on U.S. TV." Mansur: "We have a very young demographic.
We're stronger than any other sport in the 18-34. And that
demographic stuck with us." Dahler: "When word got out that
some of Team USA's superstars acted like superbrats, some
observers began to question if the great experiment was
worthwhile." But sports marketing consultant Scott Carter
said that for the league, "Ultimately the benefits far
outweighed the shortcomings" ("The Edge," CNBC, 2/23).
ANOTHER VOTE FOR A RETURN: In N.Y., columnist Dave
Anderson supports the league's return for the Salt Lake 2002
Games: "Don't let those who trashed the room spoil what is
the world's center stage for hockey" (N.Y. TIMES, 2/24).
LAUGH TRACKS: On the "Late Show," David Letterman: "I
thought the Olympics and the closing ceremonies generally,
kind of ended up on a bad note when the U.S. men's hockey
team drank several cases of beer and tried to extinguish the
Olympic flame" ("Late Show," CBS, 2/23). On the "Tonight
Show," Jay Leno said, "Even though war has been avoided, the
word is out that the Clinton administration may try some
covert action to try and topple Saddam Hussein.

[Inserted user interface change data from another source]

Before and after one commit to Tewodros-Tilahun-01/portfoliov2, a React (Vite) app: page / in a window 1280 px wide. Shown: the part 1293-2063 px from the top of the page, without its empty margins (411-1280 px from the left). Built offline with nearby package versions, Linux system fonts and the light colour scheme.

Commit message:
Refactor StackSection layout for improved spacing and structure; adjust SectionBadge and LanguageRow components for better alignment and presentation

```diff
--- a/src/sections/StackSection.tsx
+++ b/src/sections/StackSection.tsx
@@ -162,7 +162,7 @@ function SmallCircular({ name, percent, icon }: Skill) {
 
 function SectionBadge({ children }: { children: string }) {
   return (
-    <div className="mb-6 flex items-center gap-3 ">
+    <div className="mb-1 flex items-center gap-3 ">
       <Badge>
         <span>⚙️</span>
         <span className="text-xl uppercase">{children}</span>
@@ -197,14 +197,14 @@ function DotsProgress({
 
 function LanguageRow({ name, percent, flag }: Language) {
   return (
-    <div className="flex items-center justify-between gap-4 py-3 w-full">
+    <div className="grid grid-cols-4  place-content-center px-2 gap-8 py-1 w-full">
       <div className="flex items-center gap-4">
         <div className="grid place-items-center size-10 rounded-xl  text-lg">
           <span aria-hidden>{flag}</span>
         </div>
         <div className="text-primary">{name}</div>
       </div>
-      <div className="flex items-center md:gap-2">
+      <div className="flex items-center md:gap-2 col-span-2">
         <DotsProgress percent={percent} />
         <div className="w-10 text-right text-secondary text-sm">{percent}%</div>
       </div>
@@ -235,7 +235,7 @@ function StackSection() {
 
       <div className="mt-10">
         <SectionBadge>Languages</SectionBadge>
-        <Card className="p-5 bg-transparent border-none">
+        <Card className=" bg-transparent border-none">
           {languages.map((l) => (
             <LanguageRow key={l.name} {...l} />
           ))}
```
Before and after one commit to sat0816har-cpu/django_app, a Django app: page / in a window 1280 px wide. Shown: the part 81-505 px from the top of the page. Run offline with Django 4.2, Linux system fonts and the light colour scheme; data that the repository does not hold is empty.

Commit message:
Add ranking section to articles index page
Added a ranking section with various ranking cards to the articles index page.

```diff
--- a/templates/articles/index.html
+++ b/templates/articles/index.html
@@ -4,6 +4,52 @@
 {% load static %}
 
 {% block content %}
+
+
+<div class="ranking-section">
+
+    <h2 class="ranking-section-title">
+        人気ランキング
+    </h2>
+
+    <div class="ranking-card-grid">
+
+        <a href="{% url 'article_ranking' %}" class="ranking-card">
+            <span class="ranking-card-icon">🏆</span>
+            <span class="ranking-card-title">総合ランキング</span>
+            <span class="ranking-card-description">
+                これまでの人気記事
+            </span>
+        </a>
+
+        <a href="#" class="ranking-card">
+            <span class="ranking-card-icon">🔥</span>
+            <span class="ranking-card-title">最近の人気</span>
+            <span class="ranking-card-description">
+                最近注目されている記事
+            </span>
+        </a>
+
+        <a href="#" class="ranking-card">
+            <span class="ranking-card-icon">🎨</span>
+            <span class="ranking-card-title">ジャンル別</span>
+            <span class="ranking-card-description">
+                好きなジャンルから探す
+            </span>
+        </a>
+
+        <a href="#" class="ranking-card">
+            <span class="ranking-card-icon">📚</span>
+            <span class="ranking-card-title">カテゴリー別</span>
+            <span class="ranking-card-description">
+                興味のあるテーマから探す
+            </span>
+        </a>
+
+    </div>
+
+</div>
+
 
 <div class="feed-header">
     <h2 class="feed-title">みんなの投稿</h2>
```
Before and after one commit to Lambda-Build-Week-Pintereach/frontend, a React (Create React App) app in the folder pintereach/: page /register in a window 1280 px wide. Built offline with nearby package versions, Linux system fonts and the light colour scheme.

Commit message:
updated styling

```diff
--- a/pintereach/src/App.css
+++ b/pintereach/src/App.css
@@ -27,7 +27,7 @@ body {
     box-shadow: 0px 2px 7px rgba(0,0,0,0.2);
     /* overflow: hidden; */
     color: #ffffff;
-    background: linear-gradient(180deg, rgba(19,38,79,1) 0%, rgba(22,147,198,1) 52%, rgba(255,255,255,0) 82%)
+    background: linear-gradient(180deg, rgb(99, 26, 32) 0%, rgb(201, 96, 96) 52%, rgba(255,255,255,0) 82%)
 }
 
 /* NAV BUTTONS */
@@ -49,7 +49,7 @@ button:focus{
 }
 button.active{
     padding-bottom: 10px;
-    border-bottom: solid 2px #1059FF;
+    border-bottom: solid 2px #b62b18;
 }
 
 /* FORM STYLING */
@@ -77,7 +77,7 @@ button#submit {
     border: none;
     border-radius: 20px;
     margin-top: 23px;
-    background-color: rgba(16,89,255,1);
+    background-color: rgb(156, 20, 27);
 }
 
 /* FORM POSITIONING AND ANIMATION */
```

What
they're gonna do is send the U.S. Olympic hockey team over
and have them just trash the place" (NBC, 2/23).
AS OPPOSED TO? Canadian Hockey Association VP Bob
Nicholson, on his team's fourth place finish: "I don't think
it was a disaster at all. We certainly didn't get the gold
medal we were after, but the players themselves were
outstanding" (Grant Kerr, Toronto GLOBE & MAIL, 2/24).
MLB: USA TODAY's Hal Bodley writes MLB "can forget
about sending players to the Olympics. The [NHL] proved in
Nagano it doesn't work." MLB President Paul Beeston: "When
we talked about this, we said we had the benefit of being
able to observe what happened with the NHL in the Olympics.
Sure, there are some concerns now" (USA TODAY, 2/24).
While the women's U.S. hockey team won the gold, "most
people connected with the sport think it's ready for a
small-scale regional pro league at best, and perhaps not
even that," according to Barbara Huebner of the BOSTON
GLOBE. USA Hockey Exec Dir David Ogrean: "A full-fledged
professional league is a ways down the line. I think we
need to move forward, but realistically forward." Ogrean
calls the Women's Professional Hockey League (WPHL), led by
Hockey East Dir of Media Relations Ed Saunders, "in the near
term probably one of the best ideas." Its four teams would
have 20 players each, paid $500-$1,000 per game. Ogrean
sees the "biggest boost" of the women's gold medal at the
youth, high school and college level (BOSTON GLOBE, 2/24).
The WPHL is profiled by BLOOMBERG, as Jack McGregor, one of
the league's investors, said the WPHL will incur startup
costs of $1-1.2M. Site selection for the four franchises
will be announced in March (BLOOMBERG/N.Y. POST, 2/24).